Property renovation is such a close-to-heart topic for us Australians. Who doesn’t have a passion for making their home look more beautiful, attractive, and valuable – all whilst making a profit when it’s time to sell?

If you are purely renovating for your own sense of comfort or luxury, with absolutely zero intention to benefit in the short-term or long-term from your renovation work, that’s well and good.

However, even if you have no intention for a return on your renovation investment, you should have. Every dollar you put in is worth something and having an investor mindset even while renovating your home, has proven to come in very handy.

What you essentially want to materialise is a greater valuation on your property whether you intend to sell it or not. If you keep it, a greater valuation can mean potential to draw equity for further investments. If it’s an investment property, renovation work can (and should) directly and positively impact your cash flow position by helping you increase your rental yield and minimise your vacancy.

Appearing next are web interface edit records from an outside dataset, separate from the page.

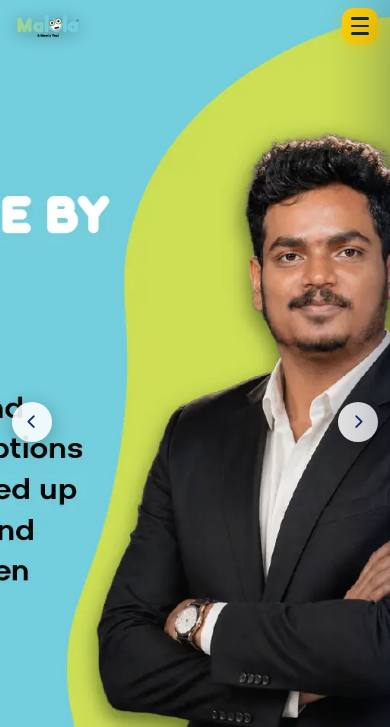
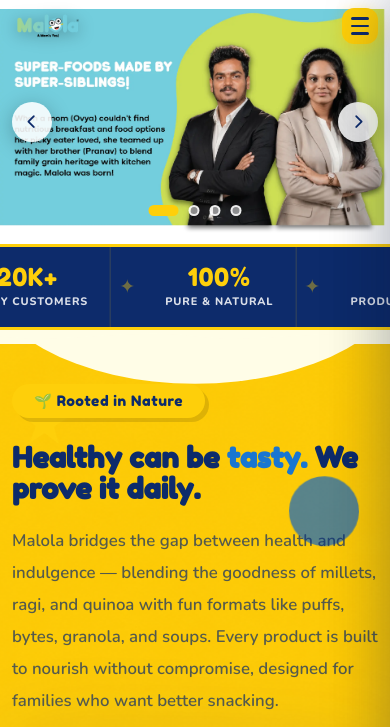
Before and after one commit to venkateshkav/Malola, a Django app: page / in a window 390 px wide. Shown: the top 727 px of the page. Run offline with Django 5.2, Linux system fonts and the light colour scheme; data that the repository does not hold is empty; some libraries are stand-ins or nearby versions; grey boxes are pictures that could not be loaded.

Commit message:
Make hero banner mobile-responsive (show full image, not cropped)
The hero slides are wide desktop banners (ratio ~1.5-2.0). On mobile they
were forced into a full-screen-height container with object-fit:cover, which
cropped the sides and cut off the banner text. Switch mobile to a banner-shaped
container (aspect-ratio 16/10) with object-fit:contain so the whole image shows.

Co-Authored-By: Claude Opus 4.8 <noreply@anthropic.com>

```diff
--- a/static/css/style.css
+++ b/static/css/style.css
@@ -1141,9 +1141,9 @@ html,body{width:100%;min-height:100%;overflow-x:hidden;font-family:'Nunito',sans
   .nav-search-box.open{width:180px;right:-40px}
   .nav-search-results{width:240px;right:-40px}
 
-  /* HERO */
-  #hero{height:100vh;height:100dvh}
-  .hs-slide img{width:100%;height:100%;object-fit:cover}
+  /* HERO — show the full wide banner instead of cropping it to a tall screen */
+  #hero{height:auto;aspect-ratio:16/10;background:#fff}
+  .hs-slide img{width:100%;height:100%;object-fit:contain}
   .side-cup{display:none}
   #bgWord{font-size:clamp(70px,22vw,110px)}
   #productStage{top:28%;transform:translateX(-50%);left:50%}
@@ -1849,7 +1849,7 @@ html,body{width:100%;min-height:100%;overflow-x:hidden;font-family:'Nunito',sans
   .nav-search-results{width:220px;right:-36px}
 
   /* Hero */
-  #hero{height:100dvh}
+  #hero{height:auto}
   #productStage{top:24%}
   .product-ring{width:clamp(130px,42vw,165px);height:clamp(130px,42vw,165px)}
   #leftContent{bottom:76px;padding:0 14px}
```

Most people get it.

Renovating can come with great benefits but what most people don’t get is that it can also be a waste of money at least for part of the investment. So, the question becomes where and how do you invest in your renovation work so that you maximise your ROI?

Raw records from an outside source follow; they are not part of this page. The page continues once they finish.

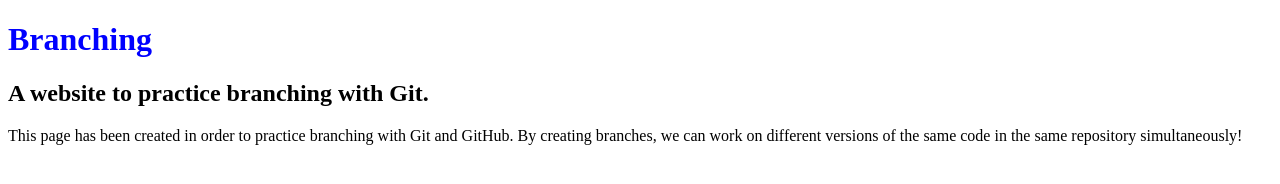
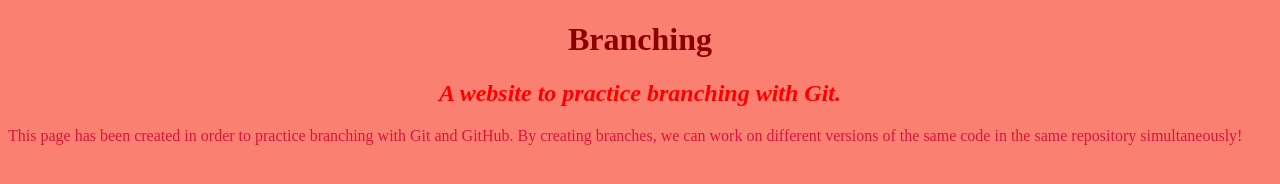
Before and after one commit to k9w/branching-test-project, a plain HTML site: page branching-website.html in a window 1280 px wide. Drawn offline with Linux system fonts and the light colour scheme.

Commit message:
Add styles to h1, h2, p, and body to fit red theme.
Co-authored-by: Brenna Lavin <lavinbrenna@gmail.com>

```diff
--- a/css/styles.css
+++ b/css/styles.css
@@ -1,3 +1,18 @@
 h1 {
-  color: blue;
+  color: darkRed;
+  text-align: center;
 }
+
+h2 {
+  font-style: italic;
+  text-align: center;
+  color: red;
+}
+
+p {
+  color: crimson;
+}
+
+body {
+  background-color: salmon;
+}
```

Plan it right

So, you have decided to renovate. Great. The most important thing and a lesson many learnt the hard way is to plan first. Plan, plan and then plan. Don’t rush your planning process. The last thing you want is to be in the middle of renovating and something goes wrong and have to pause to redo some work. The first question you want to ask yourself is, are you doing a complete renovation job or, are you cherry-picking certain parts to give an uplift to your home?

You need to get the order of your renovation jobs right from the start. Planning will help you structure the flow and sequence of jobs so that your tradespeople aren’t going back and forth – which will cost you time and money. Once you have the plan ready, run it by someone who knows a thing or two in that area. If you renovate for a living, you can skip this but if not, get some input and a few tips on how you run it more smoothly.

Budget like a CFO

At the end of the day, this is a project and the more you treat it like a business the more it will pay off. I don’t care how small or big the job is, budgeting is crucial and will be a great guide and reference point. Make sure that your budget is based on accurate estimates as much as you can. Get quotes, talk to suppliers, get material cost and add 15% + margin on top for any unexpected cost items. Once you are finished with your budget, compare it to what others have spent on their renovation work. Granted this is not an easy task and you might not be comparing apples with apples but seeing major differences can light up a bulb and help you see something you haven’t.

Now that you have your costing nailed, start thinking about your ROI – which is a factor of your sale price and your renovation expenses. The higher your home is valued after your renovation work, the higher your ROI is going to be. But you don’t want to have sky-high figures that aren’t based on any market reality. Consider and research what other houses sell for in your suburb. Quite often, the upper price limit of an area can put a ceiling on your home price. So, you want to renovate with that in mind to ensure you have realistic expectations and that you don’t over-invest. Look at comparable properties and speak to a few agents to get insights on where you think the price will land after it’s all said and done.

Reflect your personality through the design elements

Our personalities have a significant factor in our choice of home – right down to colour, decor and materials – according to psychologist Meredith Fuller. And that shouldn’t come to us as a surprise. We know that property buying is an emotional process especially if it’s for a home to live in.

A home with a great personality and a great story is a home that doesn’t last for long on the market.

Ever heard the saying “People buy from people”? It applies, especially to property buying. Treat your home like a product you are selling to another individual who is buying it directly from you. There is nothing like a captivating story told through every part of your home. You want your renovation work to make your home’s personality shine and evolve. You also want it to be unique. You don’t want to be just another nice home. You want it to have an intricate blend of your personality, but you don’t want it to be too personal which can get be a potential turn-off and unrelatable.

Be resourceful when it makes sense

A sure way to boost your ROI is focusing on the areas you can work on that will make the biggest impact on buyers while adding the least to your budget. You can literally make a list of all the items you can renovate and on a simple spreadsheet, plot the estimated cost and a ‘buyer impact rating’. Start by sorting out the high and medium impact jobs with the lowest cost. These should take more priority than the rest. Flooring, for example, is a relatively affordable way to transform a property’s look and aesthetic. And so is painting. A good paint job inside and outside your home can make all the difference.

Know when to DIY and when to hire someone. There are certain jobs that if you do, you’ll save quite a bit with virtually zero difference on the final quality or look and feel. And for some jobs, you just can’t risk doing it yourself.

A man’s trash can be another’s treasure. Think about reusing materials in a bi-directional way. You can use others’ materials and you can give your material to others. You can also use your own material and refurbish/recycle them. It takes a bit of creativity, but we’ve seen it over and over. From old bricks to hardwood timber floorboards, you probably have so much that you can use and reuse or worst-case scenario, give away to someone who might need what you don’t.